Even if Liverpool had signed Lavia, the visible desperation stemming from the saga playing out so publicly left plenty to be desired as far as negotiation tactics go.
It is, of course, also impossible to determine Schamdtke’s role in proceedings, but there was a discernible difference in strategy that, at times, left the club found wanting.
If Ward was at the forefront of the Mac Allister deal and Hogan was the key figure as far as Caicedo and Andre were concerned, is there an argument that Liverpool are still yet to fill the all-encompassing role that Michael Edwards vacated?
Tying up loose ends
Liverpool’s search for a No. 6 finally came to an end when Wataru Endo arrived from Stuttgart for a reported £16.25 million fee.
At 30 years of age, the signing raised eyebrows and led some fans to question whether the Japan captain was an adequate replacement for Fabinho.
Ryan Gravenberch completed the midfield reboot on deadline day but his role within the side is still up for some debate.
The Dutchman described himself as a “box-to-box” midfielder upon his unveiling, which came after the Reds were reported to be in the market for a “multi-functional” option.
As far as midfield overhauls go, this was perhaps the most comprehensive in the club’s history.
Liverpool’s options are almost unrecognisable from 2022/23 and Schmadtke’s German influence appears, at least externally, to have been at the front and centre of that transition.
Upon his arrival, the club’s new sporting director explained the structural differences between English and German football.
He insisted “Klopp sets the priorities” when referencing where the key decisions are made, adding: “We then work with data analysts and scouts, [Klopp] will then choose from a list of players who he’d like to work with.
“After that, I will approach the targets and clubs.

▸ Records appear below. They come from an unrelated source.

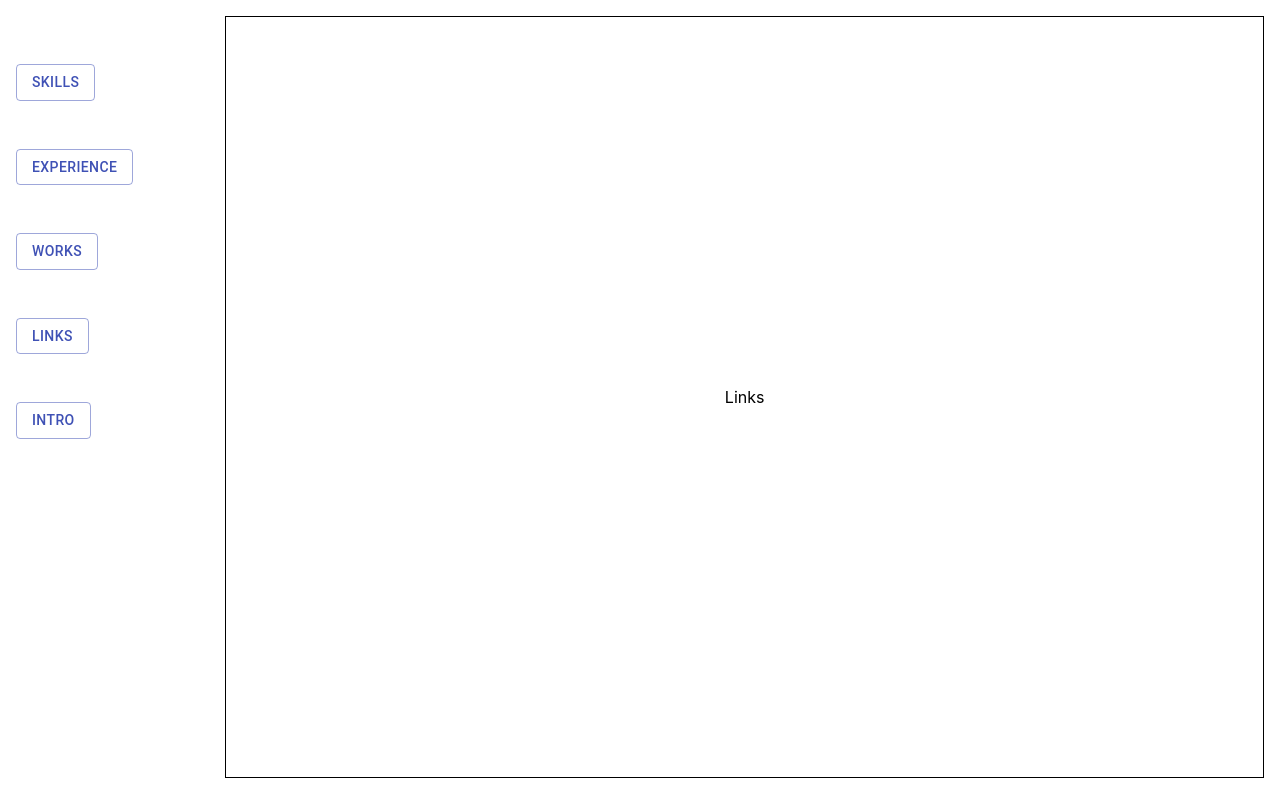
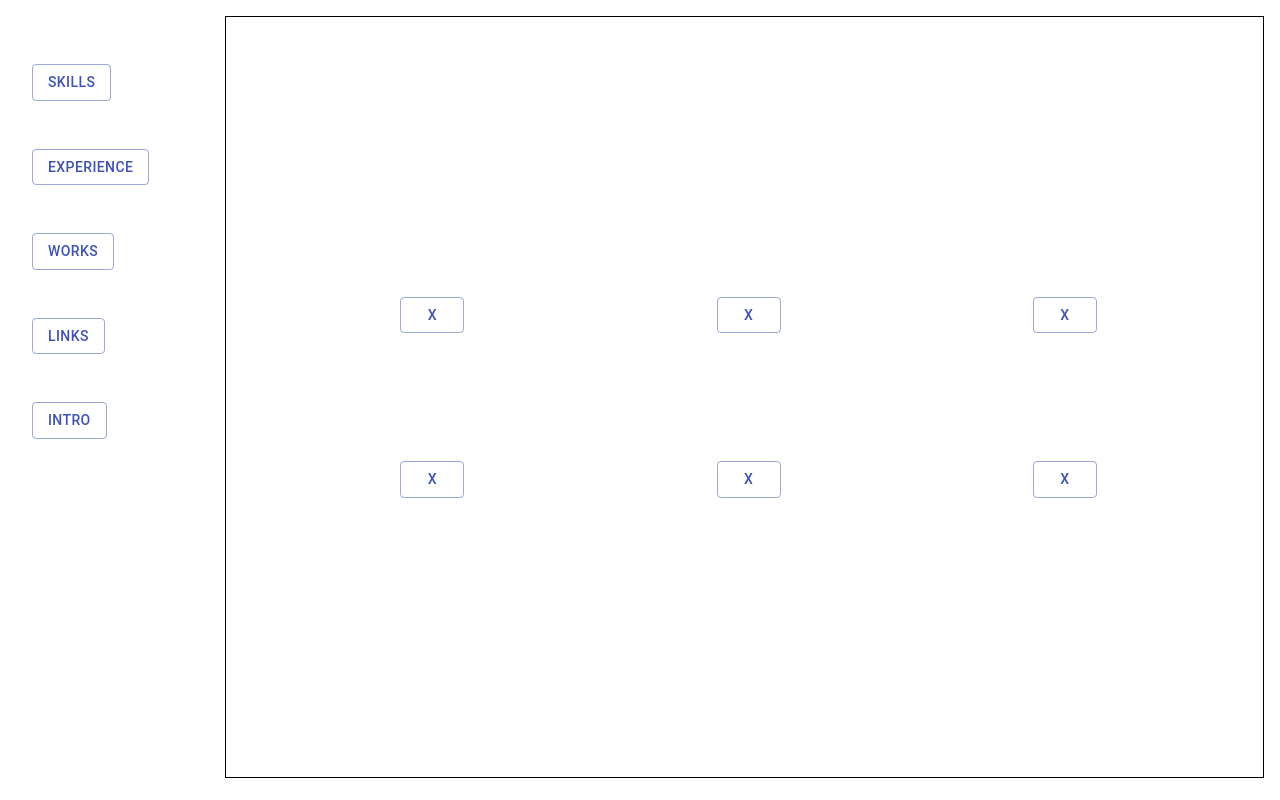
Before and after one commit to afrogenesurvive/fortpolio, a React (Create React App) app: page /main in a window 1280 px wide. Both pictures are taken after a click on the button "LINKS". Built offline with nearby package versions, Linux system fonts and the light colour scheme.

Commit message:
links and intro seconds

```diff
--- a/src/App.css
+++ b/src/App.css
@@ -81,7 +81,9 @@
   padding: 0;
   list-style-type: none;
   text-align: left;
+  padding-left: 1rem;
 }
 .mainMenuListItem {
   margin: 3rem auto;
+
 }
--- /dev/null
+++ b/src/components/main/links.js
@@ -0,0 +1,108 @@
+import React, {useState} from 'react';
+import Grid from '@material-ui/core/Grid';
+import Button from '@material-ui/core/Button';
+import Grow from '@material-ui/core/Grow';
+import './main.css';
+
+const Links = (props) => {
+
+  const [state, setState] = useState('');
+  const handleStateChange = (args) => {
+    setState(args);
+   }
+
+  return (
+    <div className="mainTop">
+    <Grid container spacing={1} className="linkGridContainer">
+      <Grid item xs={4}  className="linksGridCell">
+      <Button variant="outlined" color="primary" className="skillsBtn" onMouseEnter={handleStateChange.bind(this,{item:'a',transition: true})}>
+        x
+      </Button>
+      </Grid>
+      <Grid item xs={4}  className="linksGridCell">
+      <Button variant="outlined" color="primary" className="skillsBtn" onMouseEnter={handleStateChange.bind(this,{item:'b',transition: true})}>
+        x
+      </Button>
+      </Grid>
+      <Grid item xs={4}  className="linksGridCell">
+      <Button variant="outlined" color="primary" className="skillsBtn" onMouseEnter={handleStateChange.bind(this,{item:'c',transition: true})}>
+        x
+      </Button>
+      </Grid>
+    </Grid>
+      {state.item === 'a' && (
+        <Grid container spacing={1} className="linkGridContainer">
+        <Grow
+        in={state.transition}
+        style={{ transformOrigin: '0 0 0' }}
+        {...(state.transition ? { timeout: 1000 } : {})}
+        >
+        <Grid item xs={12}  className="linksGridCell linkCenterCell">
+        stuff
+        </Grid>
+        </Grow>
+        </Grid>
+      )}
+      {state.item === 'b' && (
+        <Grid container spacing={1} className="linkGridContainer">
+        <Grow
+        in={state.transition}
+        style={{ transformOrigin: '0 0 0' }}
+        {...(state.transition ? { timeout: 1000 } : {})}
+        >
+        <Grid item xs={12}  className="linksGridCell linkCenterCell">
+        stuff
+        </Grid>
+        </Grow>
+        </Grid>
+      )}
+      {state.item === 'c' && (
+        <Grid container spacing={1} className="linkGridContainer">
+        <Grow
+        in={state.transition}
+        style={{ transformOrigin: '0 0 0' }}
+        {...(state.transition ? { timeout: 1000 } : {})}
+        >
+        <Grid item xs={12}  className="linksGridCell linkCenterCell">
+        stuff
+        </Grid>
+        </Grow>
+        </Grid>
+      )}
+      {state.item === 'd' && (
+        <Grid container spacing={1} className="linkGridContainer">
+        <Grow
+        in={state.transition}
+        style={{ transformOrigin: '0 0 0' }}
+        {...(state.transition ? { timeout: 1000 } : {})}
+        >
+        <Grid item xs={12}  className="linksGridCell linkCenterCell">
+        stuff
+        </Grid>
+        </Grow>
+        </Grid>
+      )}
+
+    <Grid container spacing={1} className="linkGridContainer">
+      <Grid item xs={4}  className="linksGridCell">
+      <Button variant="outlined" color="primary" className="skillsBtn" onMouseEnter={handleStateChange.bind(this,{item:'d',transition: true})}>
+        x
+      </Button>
+      </Grid>
+      <Grid item xs={4}  className="linksGridCell">
+      <Button variant="outlined" color="primary" className="skillsBtn" onMouseEnter={handleStateChange.bind(this,{item:'e',transition: true})}>
+        x
+      </Button>
+      </Grid>
+      <Grid item xs={4}  className="linksGridCell">
+      <Button variant="outlined" color="primary" className="skillsBtn" onMouseEnter={handleStateChange.bind(this,{item:'f',transition: true})}>
+        x
+      </Button>
+      </Grid>
+    </Grid>
+
+    </div>
+  )
+}
+
+export default Links;
--- a/src/components/main/main.css
+++ b/src/components/main/main.css
@@ -32,3 +32,9 @@
 .edgeCell {
   overflow: scroll;
 }
+.linkCenterCell {
+  border: 1px solid black;
+}
+.linkGridContainer {
+  margin: 15vh auto !important;
+}
--- a/src/pages/main.js
+++ b/src/pages/main.js
@@ -10,6 +10,7 @@ import Button from '@material-ui/core/Button';
 import Skills from '../components/main/skills';
 import Experience from '../components/main/experience';
 import Works from '../components/main/works';
+import Links from '../components/main/links';
 
 class Main extends Component {
 
@@ -124,7 +125,7 @@ class Main extends Component {
             {...(this.state.transition ? { timeout: 1500 } : {})}
             >
             <div className="mainPaper">
-            Links
+            <Links/>
             </div>
             </Grow>
           )}
```
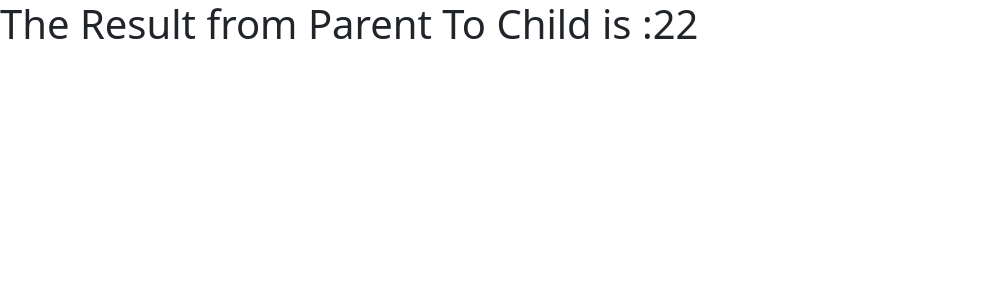
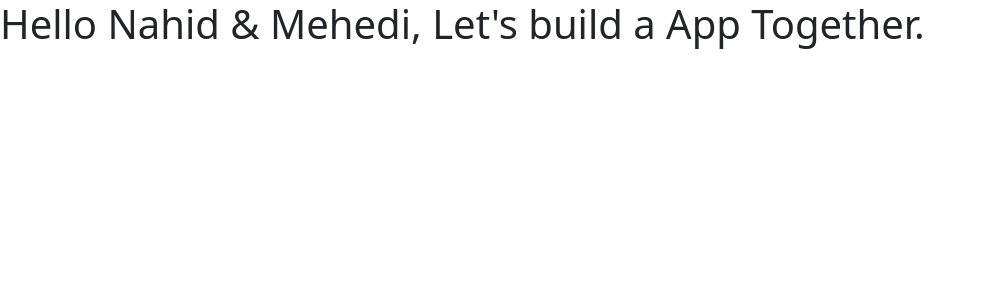
Before and after one commit to monirshimul/next-react-learn, a Next.js app: page /Composition in a window 1280 px wide. Shown: the top 300 px of the page, without its empty margins (0-985 px from the left). Built offline with nearby package versions, Linux system fonts and the light colour scheme.

Commit message:
Parent Function Changed

```diff
--- a/mainSection/composition/Child.js
+++ b/mainSection/composition/Child.js
@@ -4,8 +4,8 @@ const Child = ({receiveFromParent, receiveFromParentTwo}) => {
     //console.log("Child Props", props)
     return (
         <div>
-            <h1>The Result from Parent To Child is :
-            {receiveFromParent ? receiveFromParentTwo(receiveFromParent(5,6)) : 0}
+            <h1>
+            {receiveFromParent ? receiveFromParentTwo(receiveFromParent("Nahid", "Mehedi")) : 0}
             </h1>
 
         </div>
--- a/mainSection/composition/Parent.js
+++ b/mainSection/composition/Parent.js
@@ -2,7 +2,7 @@ import React, { Fragment } from 'react'
 
 const Parent = (props) => {
     const funcPassToChild = (a , b)=>{
-        return a + b;
+        return `Hello ${a} & ${b}, `
     }
     return (
         <Fragment>
--- a/mainSection/composition/ParentTwo.js
+++ b/mainSection/composition/ParentTwo.js
@@ -1,9 +1,10 @@
 import React, { Fragment } from 'react'
 
 const ParentTwo = (props) => {
+    console.log("Mother Func", props)
 
     const anotherFuncPassToChild = (func)=>{
-        return func * 2
+        return `${func} Let's build a App Together.`
     }
 
     return (
--- a/pages/Composition.js
+++ b/pages/Composition.js
@@ -8,7 +8,7 @@ const Composition = () => {
         <Parent>
             {
                 ({ parentToChild }) =>
-                <ParentTwo>
+                <ParentTwo motherFunc={parentToChild}>
                     {
                         ({ parentTwoToChild }) => <Child receiveFromParent={parentToChild} receiveFromParentTwo={parentTwoToChild} />
                     }
```
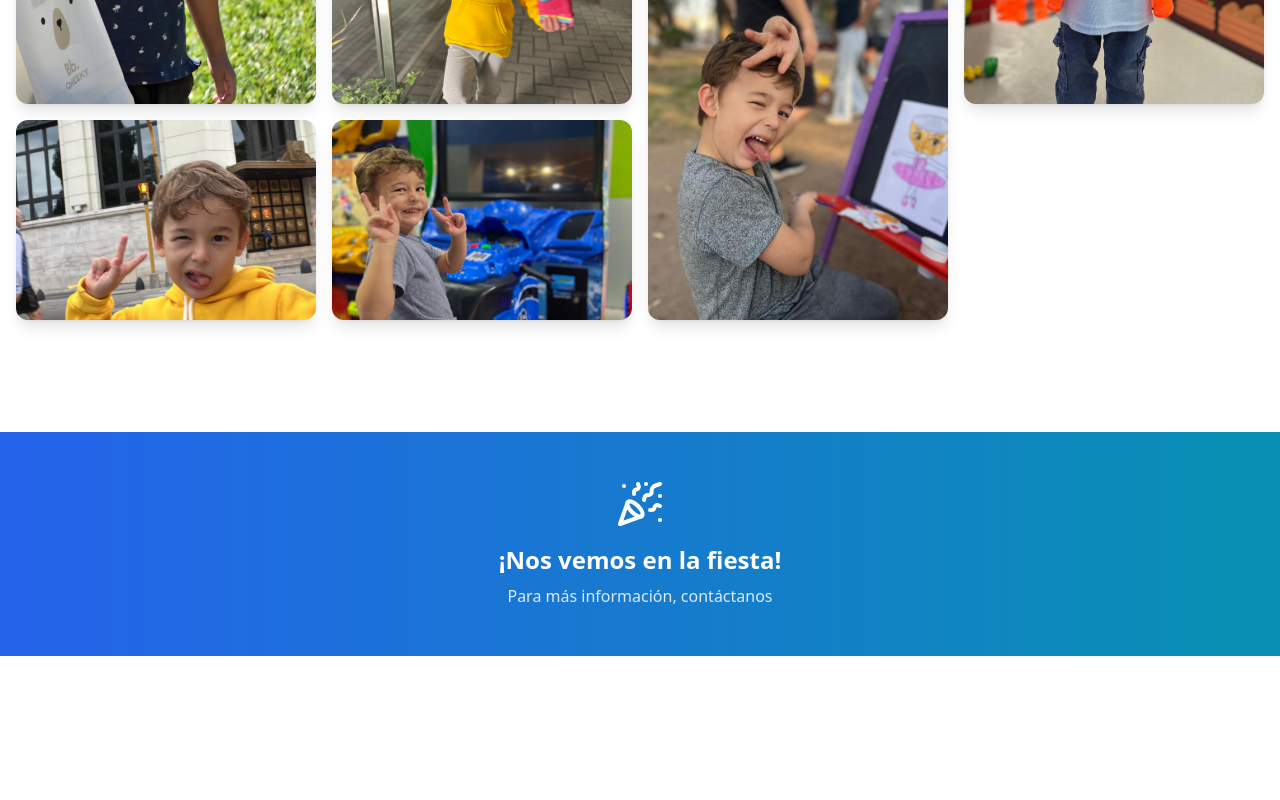
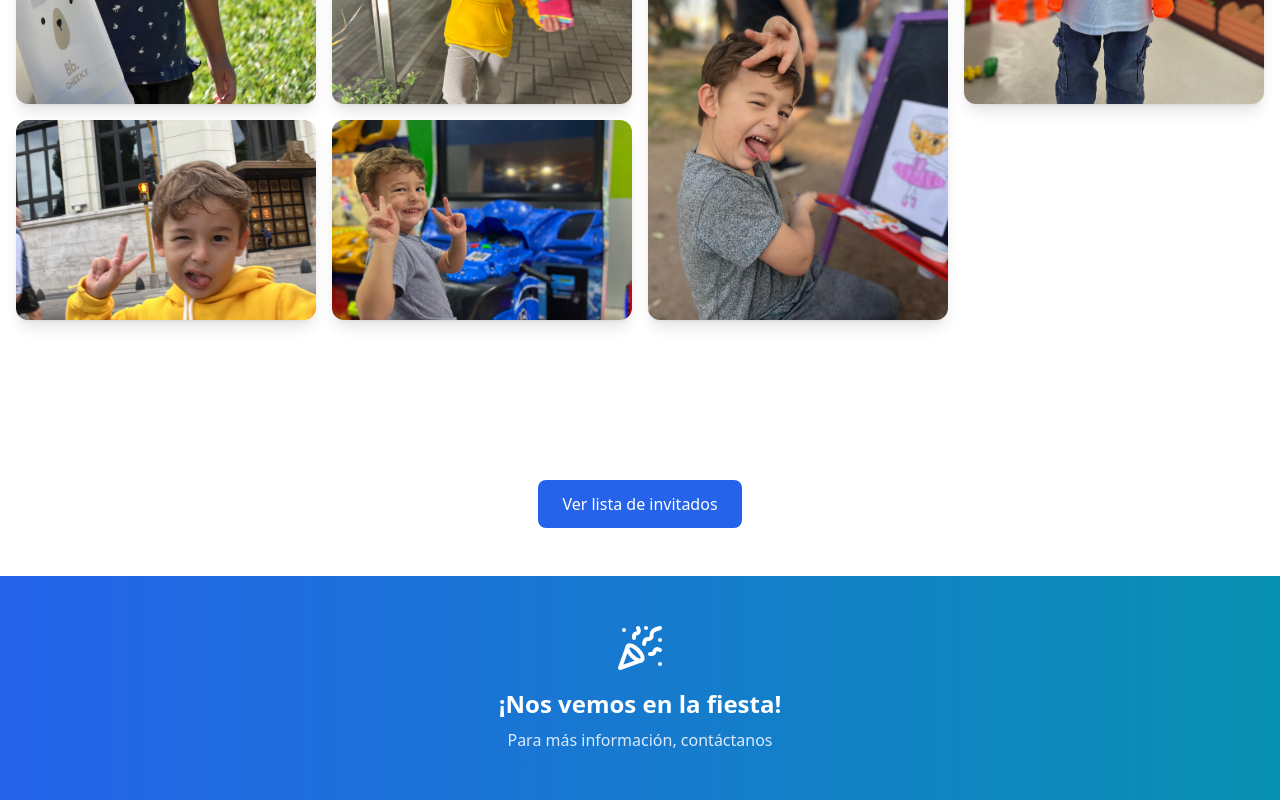
Before and after one commit to webibygrauberg/cumple-feli, a React (Vite) app: page / in a window 1280 px wide. Shown: the part 3808-4608 px from the top of the page. Before the commit the page ends 4464 px from the top, so only its background shows below. Built offline with nearby package versions, Linux system fonts and the light colour scheme.

Commit message:
boton para ver invitados

```diff
--- a/src/App.tsx
+++ b/src/App.tsx
@@ -5,6 +5,7 @@ import RSVPForm from './components/RSVPForm';
 import CalendarButton from './components/CalendarButton';
 import PhotoGallery from './components/PhotoGallery';
 import SectionPortada from "./components/SectionPortada";
+import AdminPage from './app/admin/page';
 
 
 function App() {
@@ -93,6 +94,19 @@ function App() {
           <PhotoGallery key={galleryKey} />
         </section>
 
+        {/* Botón para ir a AdminPage */}
+        <div className="flex justify-center py-12">
+          <button
+            onClick={() => window.open("/admin", "_blank")} // abre en nueva pestaña
+            className="bg-blue-600 text-white px-6 py-3 rounded-lg hover:bg-blue-700 transition"
+          >
+            Ver lista de invitados
+          </button>
+        </div>
+
+
+
+
         {/* Upload Section
         <section className="py-16">
           <PhotoUpload onPhotoUploaded={handlePhotoUploaded} />
```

And in the end, the owners must also be satisfied with the investments.”
The involvement of other figures in various deals across the summer suggests there is a full team at play when it comes to making signings happen.
Whether the overhaul is a successful one is something only time can answer, but there looks to have been tangible interest in all four of Liverpool’s summer incomings prior to Schmadtke’s arrival.
This backs up his own assertions that the manager is still very much hands-on when it comes to the recruitment process and the extent of Schmadtke’s involvement remains uncertain.
The club will ultimately have to decide whether Schmadtke’s summer is enough to warrant a longer-term stay – and the man himself will have to decipher whether this is what he wants moving forward.
Upcoming transfer windows are unlikely to be any more straightforward, but the German at least now has a firm grasp of the scale of the ongoing operation.